I read two different headlines last week related to a new study about the genetics of sexual behavior. Both headlines referred to the same study-a landmark study conducted by an international team that examined the genomes of almost a half million people. The study was published in Science. One headline said, “Research finds genetic links to same-sex behavior.” The other one read, ” No Single “Gay Gene’: New Data.” Confused? I was and had to read the study.
The bottom line of the study is this: There is no genetic signature that predicts how an individual will behave sexually. Genetics predicts less than 1% of same-sex behavior.
The study also calls into question the use of the Kinsey scale to used to measure sexual orientation. “Overall, our findings suggest that the most popular measures are based on a misconception of the underlying structure of sexual orientation and may need to be rethought.”They also noted that several of their results pointed to the importance of sociocultural context. And that there was no evidence that sexual orientation is associated with variance on the chromosome X as has been previously reported.
What they did find was that five genetic variations were significantly associated with ever having same-sex sexual behavior.
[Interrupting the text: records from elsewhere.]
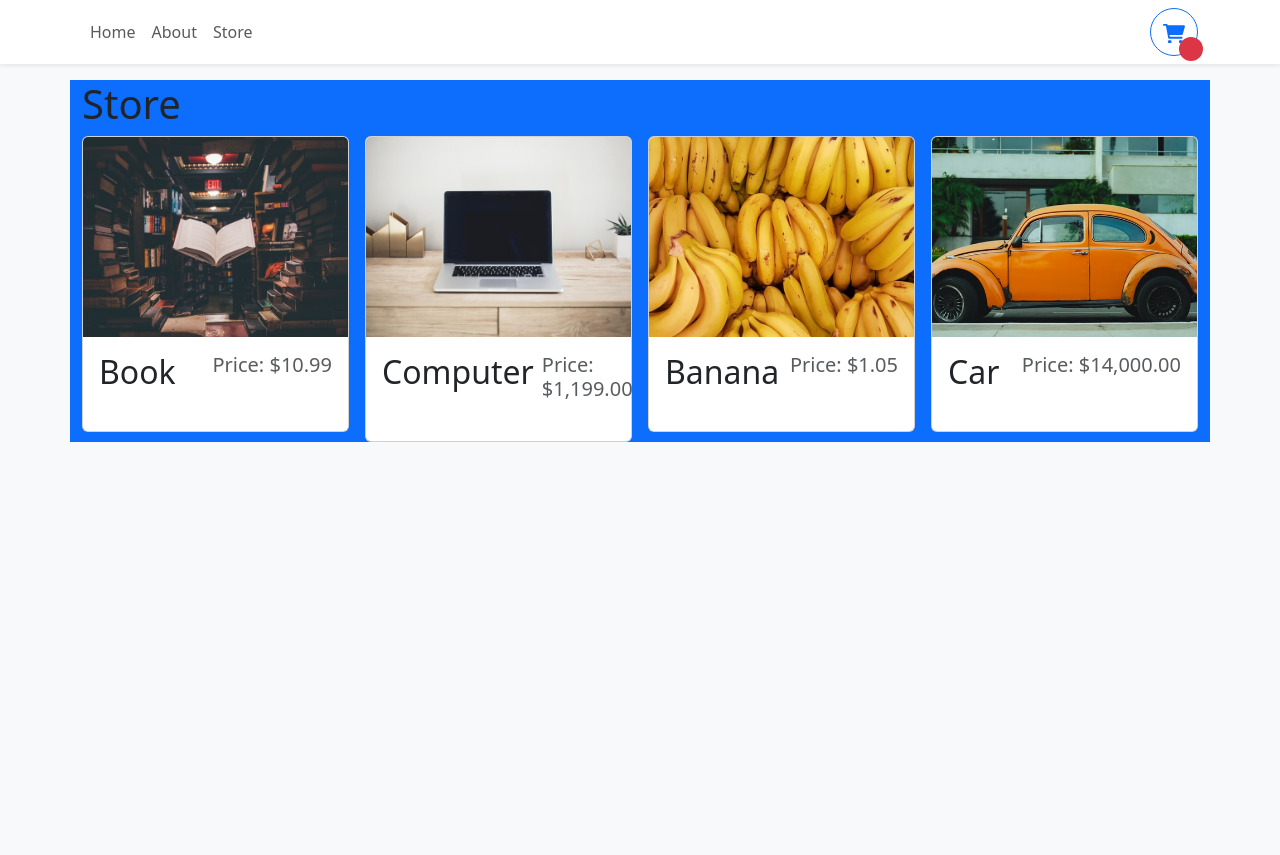
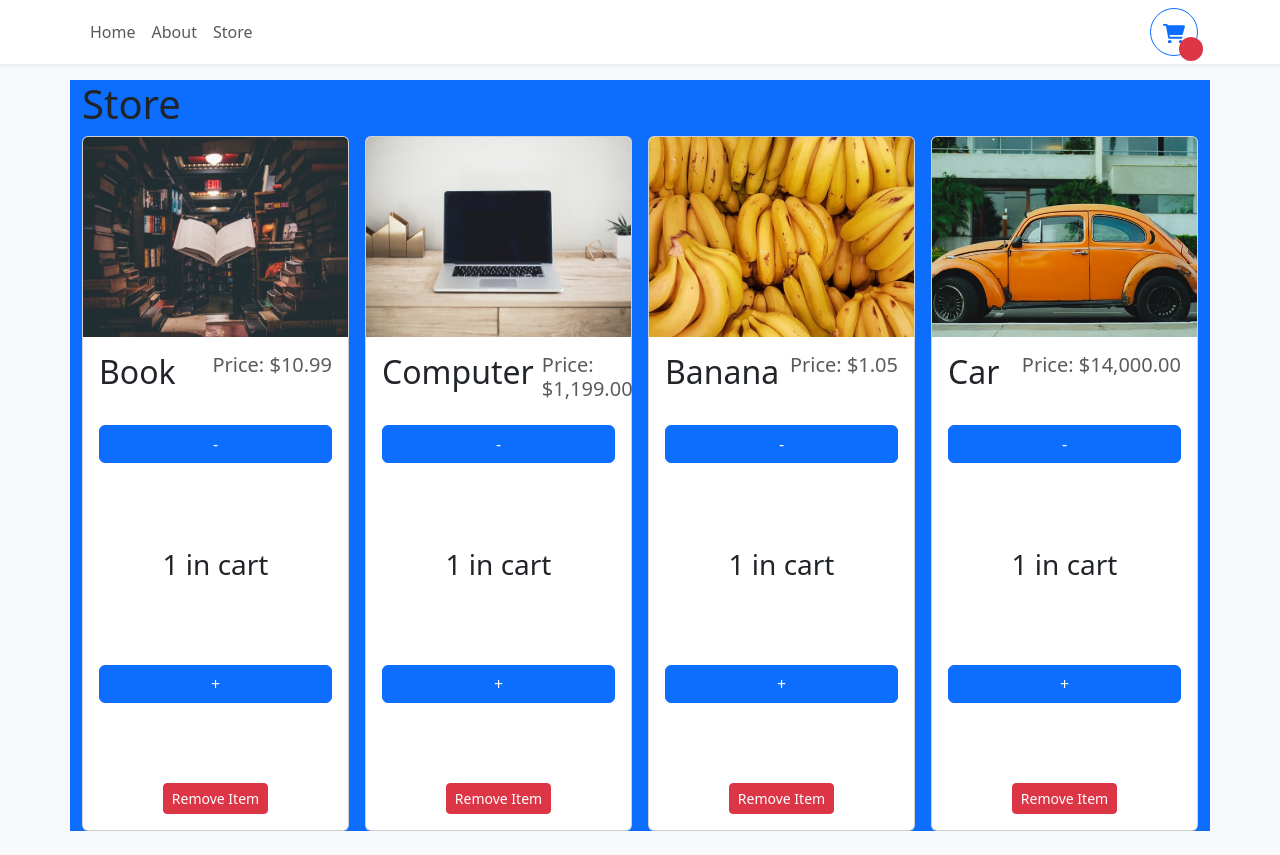
Before and after one commit to josueJURE/shopping_cart, a React (Vite) app: page /store in a window 1280 px wide. Before the commit the page ends 800 px from the top, so only its background shows below. Built offline with nearby package versions, Linux system fonts and the light colour scheme.

Commit message:
(feat: JS) create provider using useContext hooks

```diff
--- /dev/null
+++ b/src/components/AddToCart.tsx
@@ -0,0 +1,10 @@
+// import React from 'react';
+// import { Button } from 'react-bootstrap';
+
+function AddToCart() {
+  return (
+    <div>AddToCart</div>
+  )
+}
+
+export default AddToCart
--- /dev/null
+++ b/src/components/Remove.tsx
@@ -0,0 +1,7 @@
+import React from 'react'
+
+export default function Remove() {
+  return (
+    <div>Remove</div>
+  )
+}
--- a/src/components/StoreItem.tsx
+++ b/src/components/StoreItem.tsx
@@ -1,5 +1,7 @@
-import { Card } from "react-bootstrap";
-import  formatCurrency from "../utilities/formatCurrency"
+import { Card, Button } from "react-bootstrap";
+import formatCurrency from "../utilities/formatCurrency";
+import AddToCart from "./AddToCart";
+import Remove from "./Remove";
 
 interface StoreItemProps {
   id: number;
@@ -9,8 +11,9 @@
 }
 
 export default function StoreItem({ id, name, price, imgUrl }: StoreItemProps) {
+  const quantity = 1;
   return (
-    <Card>
+    <Card className="h-100">
       <Card.Img
         variant="top"
         src={imgUrl}
@@ -21,9 +24,33 @@
       <Card.Body className="d-flex flex-column">
         <Card.Title className="d-flex justify-content-between algin-items-baseline mb-4">
           <span className="fs-2">{name}</span>
-          <span className="ms-2 text-muted"> Price: {formatCurrency(price)}</span>
+          <span className="ms-2 text-muted">
+
+            Price: {formatCurrency(price)}
+          </span>
         </Card.Title>
-        {/* <Card.Text>Price: ${price.toFixed(2)}</Card.Text> */}
+        <div className="mt-auto">
+          {quantity === 0 ? (
+            <Button className="w-100">Add To Cart</Button>
+          ) : (
+            <div
+              className="d-flex align-items-center flex-column"
+              style={{ gap: "5rem" }}
+            >
+              <Button className="w-100">-</Button>
+              <div className="fs-3">
+                <span className="fs-3">{quantity}</span> in cart
+              </div>
+              <Button className="w-100">+</Button>
+              <div
+                className="d-flex align-items-center justify-content-center"
+                style={{ gap: "5rem" }}
+              >
+                <Button variant="danger" size="sm">Remove Item</Button>
+              </div>
+            </div>
+          )}
+        </div>
       </Card.Body>
     </Card>
   );
```
Also changed, not shown: src/context/UseShoppingCart.tsx (added, +25 -0 lines).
But these are common variations in populations and have small effects-meaning you can’t use these markers to predict sexual behavior or orientation.
So why the two different headlines? It depends on your message. The authors were worried about the way the data would be used so created a website to help communicate their results. After working with several advocacy groups like GLADD, the scientists rewrote sections of their paper to help people understand the study focused on behavior not identity or orientation. You can cherry pick the headline you want from the study. There was a small and complex genetic underpinning –thus the headline stating genetic link, but this link was small explaining 1% of the genetic variation. The conclusion of the study was that there is no single gene–thus the headline about no gay gene.
Bottom line: Scientists are trying to be careful how to discuss results that may or may not fit cultural narratives.